## WORK ITEM
Return each line of the records holding the string "width".

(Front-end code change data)
* * * * * * *

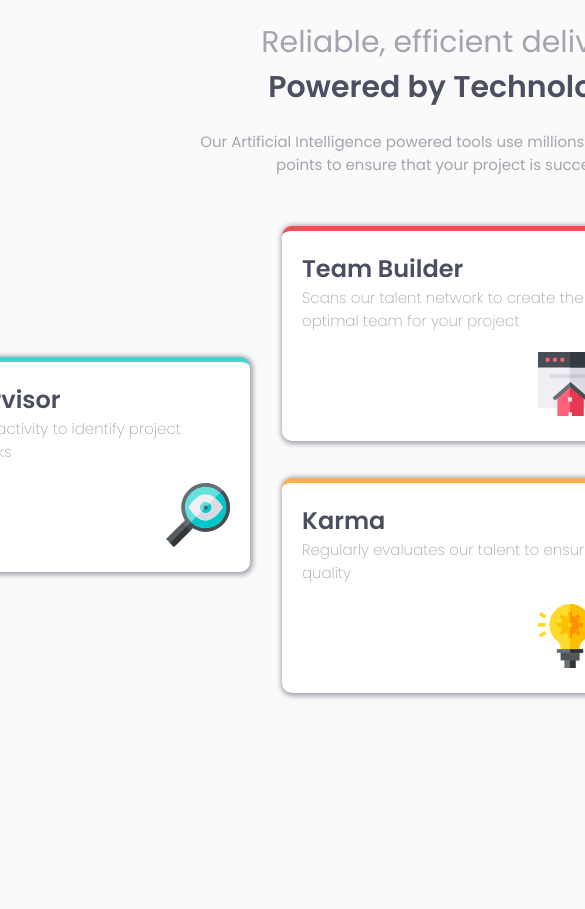
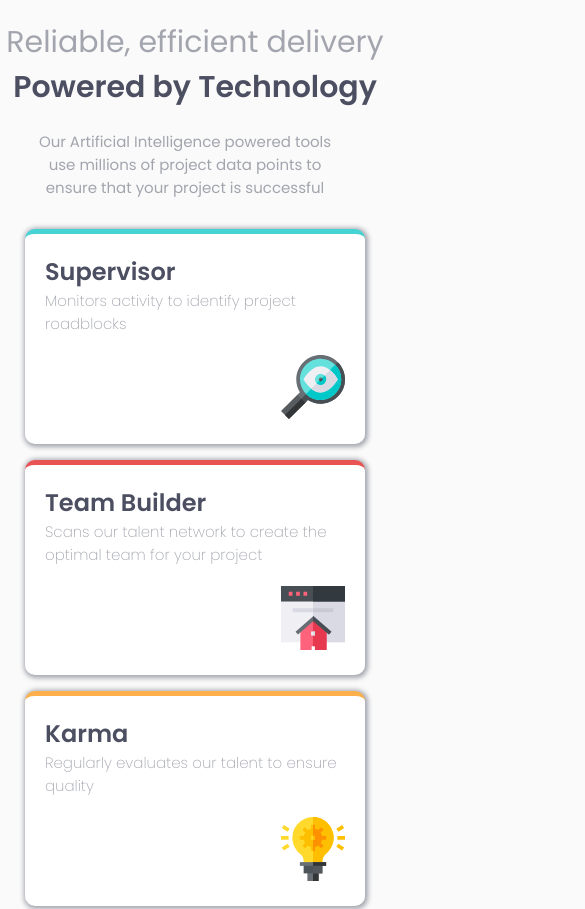
Before and after one commit to AldahirPR/four-card-feature-section, a plain HTML site: page index.html in a window 390 px wide. Shown: the top 909 px of the page, 585 px wide, since content can reach past the window. Before the commit the page ends 844 px from the top, so only its background shows below. Drawn offline with Linux system fonts and the light colour scheme.

Commit message:
adding media queries for responsive design

```diff
--- a/css/styles.css
+++ b/css/styles.css
@@ -145,3 +145,46 @@ img{
     float: right;
     margin: 20px 0 0;
 }
+
+@media (max-width: 1130px){
+    .container{
+        max-width: 300px;
+        margin: 0 auto;
+    }
+
+    .header{
+        text-align: center;
+        margin: 20px 0 0 -50px;
+        width: 300px;
+    }
+
+    .main-description{
+        width: 320px;
+        margin-left: 30px;
+    }
+
+    .empty{
+        display: none;
+    }
+
+    .card-container {
+        display: flex;
+        flex-direction: column;
+        align-items: center;
+        margin: 80px auto;
+        width: 100%;
+    }
+
+    .team-builder{
+        position: relative;
+        top: 0;
+    }
+
+    .karma{
+        margin-top: 0;
+    }
+    .calculator{
+        margin-bottom: 25px;
+
+    }
+}
```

* * * * * * *

## WRITTEN ANSWER
+@media (max-width: 1130px){
+        max-width: 300px;
+        width: 300px;
+        width: 320px;
+        width: 100%;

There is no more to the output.